The American Association of Airport Executives recently made changes to the requirements for the research paper. This is a good thing in that it decreasing the number of pages that are required; however, I find it difficult to decrease the number of pages of my page to meet the requirements. Currently my paper is 27 pages long and I am only half done with the discrepancy life cycle. This means that I may come in at the maximum number of pages for the old requirement, and will have to find a way to decrease the papers length. As I mentioned before the paper is on using computer-technology to assist airports in their Part 139 Self-Inspection Requirements.
I was in the seventh grade when my father brought home an IBM Apex – which could barely be called a computer by today’s standards - and I don’t ever recall a moment of my life not influenced by the computer. Having been raised with computers I feel somewhat comfortable around them, and although I continue to learn more about them everyday I know a lot about their operations and how they could help an airports operation.
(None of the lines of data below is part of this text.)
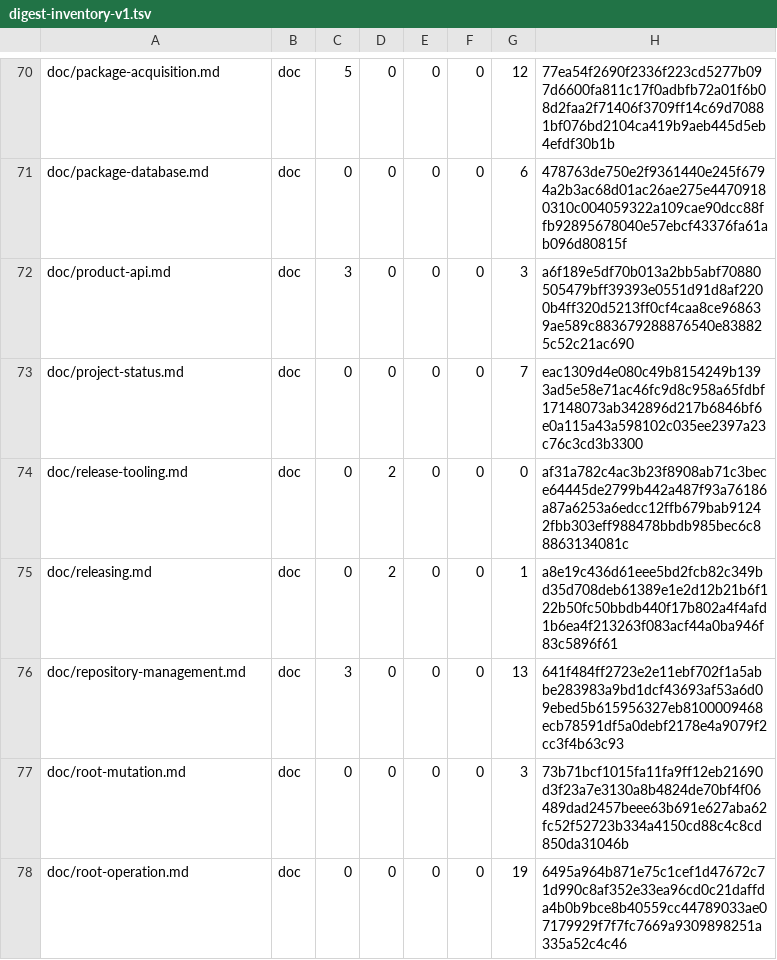
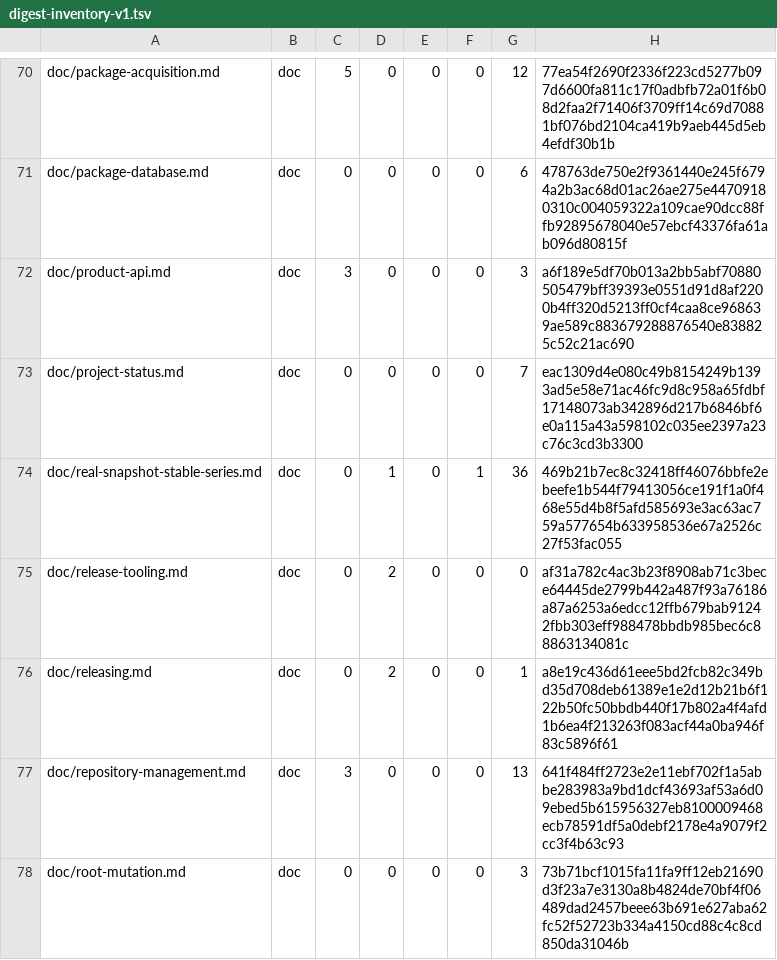
Before and after one commit to cataggar/debz, a TSV file: security/digest-inventory-v1.tsv, drawn as a sheet; only a part is shown, gaps mark what is left out; the shorter side is filled out with more unchanged rows; the diff names each change by its address in the sheet, - before the commit and + after, or states it on an @@ line.

```diff
--- a/security/digest-inventory-v1.tsv
+++ b/security/digest-inventory-v1.tsv
+row 74: doc/real-snapshot-stable-series.md | doc | 0 | 1 | 0 | 1 | 36 | 469b21b7ec8c32418ff46076bbfe2ebeefe1b544f79413056ce191f1a0f468e55d4b8f5afd585693e3ac63ac759a577654b633958536e67a2526c27f53fac055
```
Also changed, not shown: 3 other files.
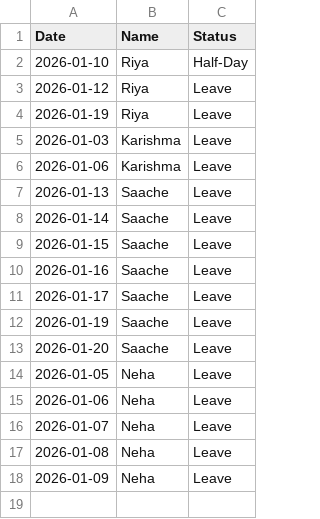
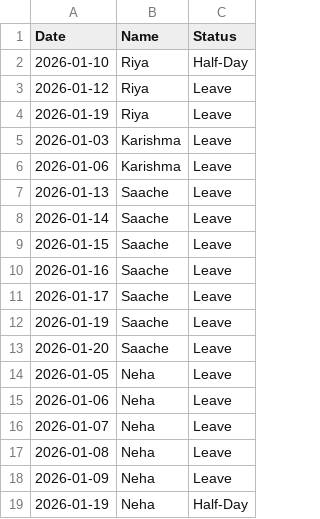
Before and after one commit to rahulmalviya1452-creator/Employees-Attendance, a CSV file: data.csv, drawn as a sheet.

Commit message:
Update attendance data

```diff
--- a/data.csv
+++ b/data.csv
@@ -18 +18,2 @@ Date,Name,Status
 2026-01-09,Neha,Leave
+2026-01-19,Neha,Half-Day
```
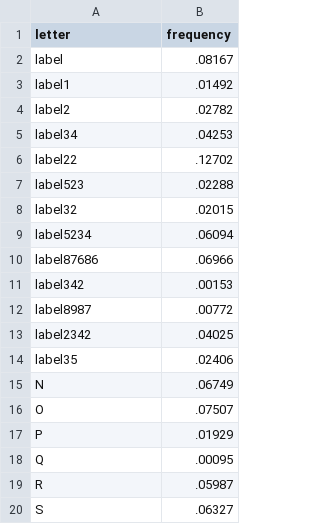
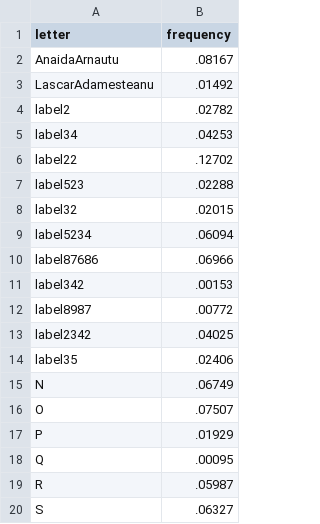
Before and after one commit to irysius/daisyfeuss, a TSV file: app/assets/data/data.tsv, drawn as a sheet.

```diff
--- a/app/assets/data/data.tsv
+++ b/app/assets/data/data.tsv
@@ -1,4 +1,4 @@
 letter	frequency
-label	.08167
-label1	.01492
+AnaidaArnautu	.08167
+LascarAdamesteanu	.01492
 label2	.02782
```
Also changed, not shown: 2 other files.
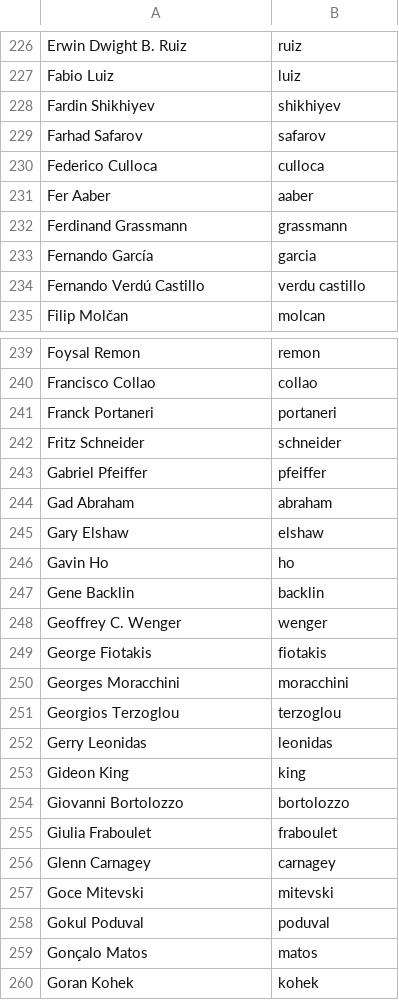
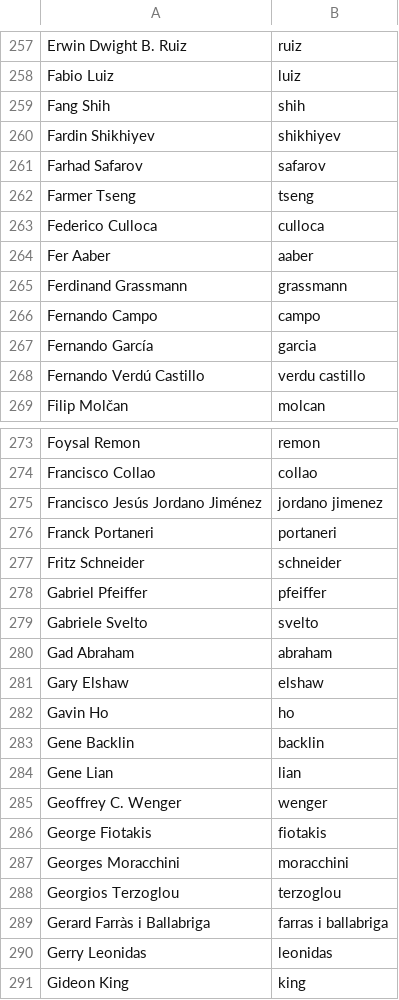
Before and after one commit to twse/random-stuff, a CSV file: names.csv, drawn as a sheet; only a part is shown, gaps mark what is left out; the shorter side is filled out with more unchanged rows; the diff covers the shown part only; the diff names each change by its address in the sheet, - before the commit and + after, or states it on an @@ line.

```diff
--- a/names.csv
+++ b/names.csv
+row 259: Fang Shih | shih
+row 262: Farmer Tseng | tseng
+row 266: Fernando Campo | campo
+row 275: Francisco Jesús Jordano Jiménez | jordano jimenez
+row 279: Gabriele Svelto | svelto
+row 284: Gene Lian | lian
+row 289: Gerard Farràs i Ballabriga | farras i ballabriga
```
Also changed, not shown: 87 added rows, 1 removed row, 1 moved row and 1 edited cell elsewhere in this file.
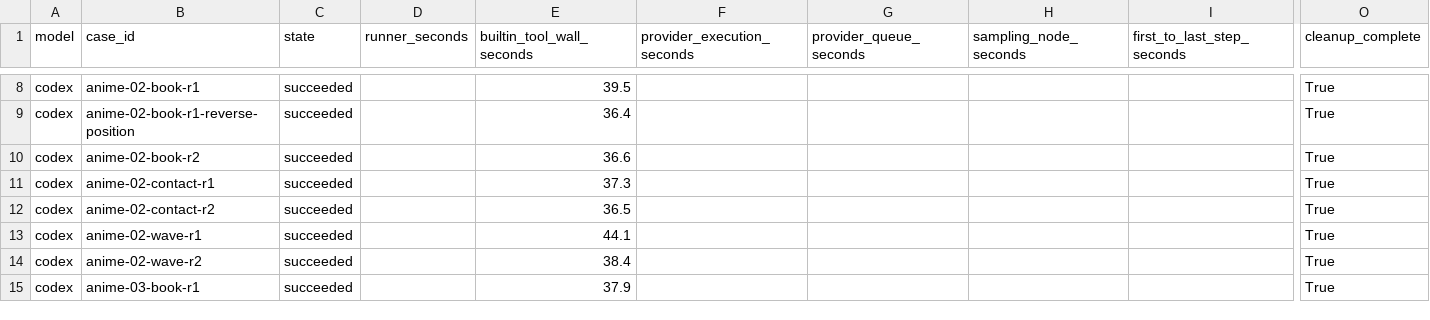
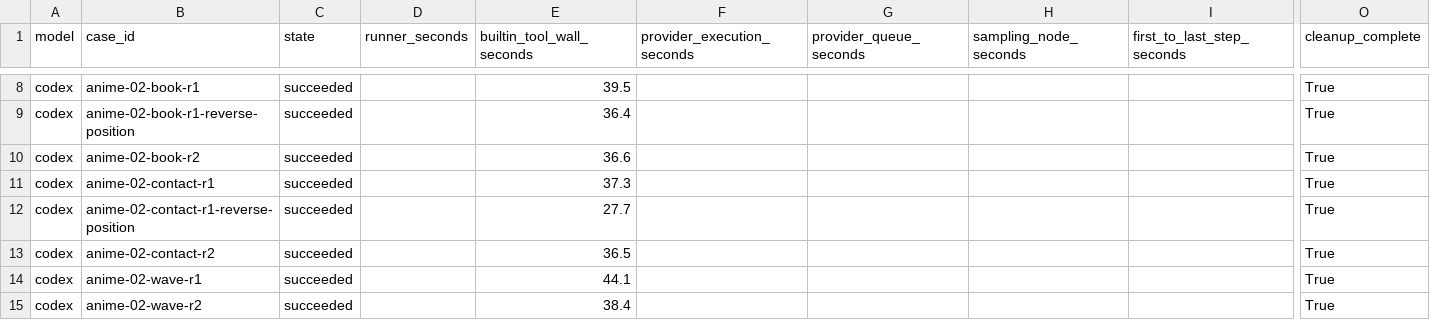
Before and after one commit to Aidenzich/road-to-master, a CSV file: spikes/assets/multichar-reference-20260913/timings.csv, drawn as a sheet; only a part is shown, gaps mark what is left out; the shorter side is filled out with more unchanged rows; rows hold the shown columns only; the diff covers the shown part only; the diff names each change by its address in the sheet, - before the commit and + after, or states it on an @@ line.

Commit message:
docs: complete spatial-order contact controls and review H3 three readers

```diff
--- a/spikes/assets/multichar-reference-20260913/timings.csv
+++ b/spikes/assets/multichar-reference-20260913/timings.csv
+row 12: codex | anime-02-contact-r1-reverse-position | succeeded |  | 27.7 |  |  |  |  | True
```
Also changed, not shown: 6 added rows elsewhere in this file, spikes/assets/multichar-reference-20260913/results.csv, 35 other files.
By the admission of the FAA there are not many airports that have computerized record keeping systems, and this makes the number of sources for my paper limited to commercial applications that can cost thousands of dollars. I have a fundamental problem with expensive proprietary software applications, and tend to be open source minded so I have no problem providing my time pro-bono to help airports avoid the pitfalls of proprietary software.
But the paper moves along when I find myself with the time and willingness to write. Coming up with good descriptive system analysis comparing paper-based systems to computer-based system is not a simple task. Each comparison must be complete and yield a common theme, that computers are the way records should be done. Think to yourself of ways a paper-based system of checklists works, and how it could work more efficiently with computers. Then find justification for that thought, with sources other then yourself – difficult.